=== What to work on ===
Say how many lines in the records contain the string "changed", giving the number by itself.

=== Material supplied ===
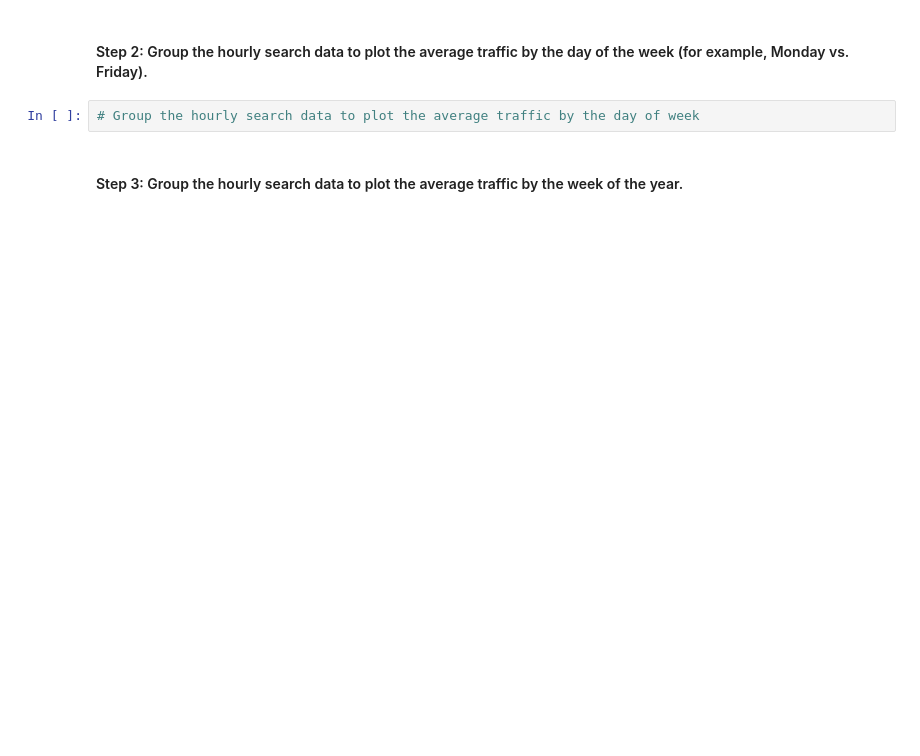
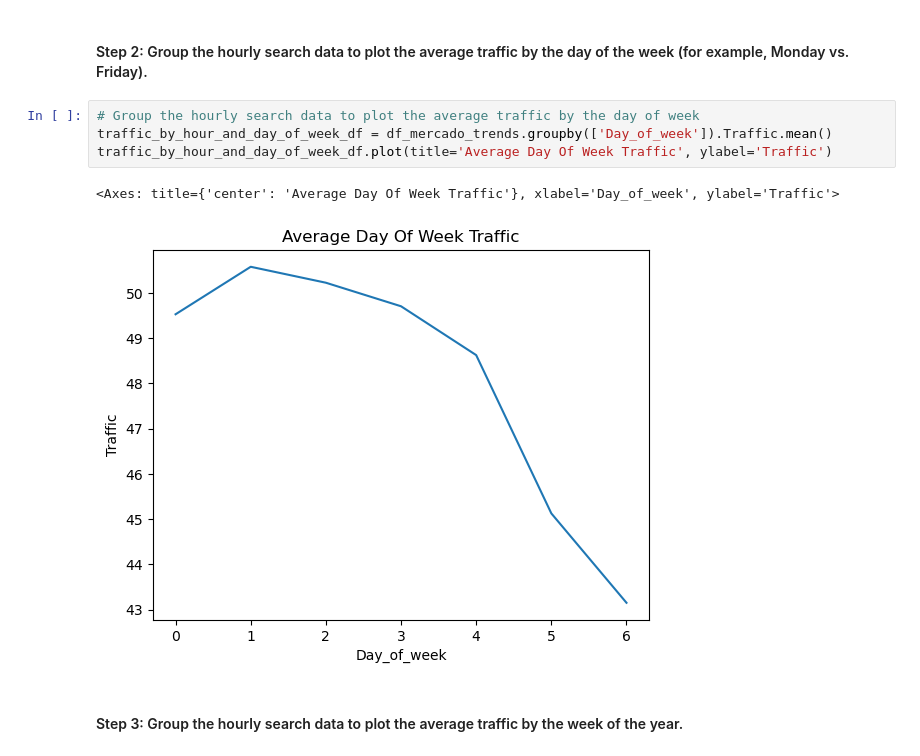
Before and after one commit to tbrown14611/prophet-challenge, a Jupyter notebook: forecasting_net_prophet.ipynb, the cells around one changed output. Cells and saved outputs as stored; diff of their text form; blank space fills up the shorter version.

```diff
--- a/forecasting_net_prophet.ipynb
+++ b/forecasting_net_prophet.ipynb
@@ -160,6 +175,11 @@ To that end, you want to mine the search traffic data for predictable seasonal p
 #### Step 2: Group the hourly search data to plot the average traffic by the day of the week (for example, Monday vs. Friday).
 # %%
 # Group the hourly search data to plot the average traffic by the day of week
+traffic_by_hour_and_day_of_week_df = df_mercado_trends.groupby(['Day_of_week']).Traffic.mean()
+traffic_by_hour_and_day_of_week_df.plot(title='Average Day Of Week Traffic', ylabel='Traffic')
+# %% [output]
+<Axes: title={'center': 'Average Day Of Week Traffic'}, xlabel='Day_of_week', ylabel='Traffic'>
+[figure, added]
 # %% [markdown]
 #### Step 3: Group the hourly search data to plot the average traffic by the week of the year.
 # %%
```
Also changed, not shown: parts of 12 cells of this notebook.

=== Finished task ===
2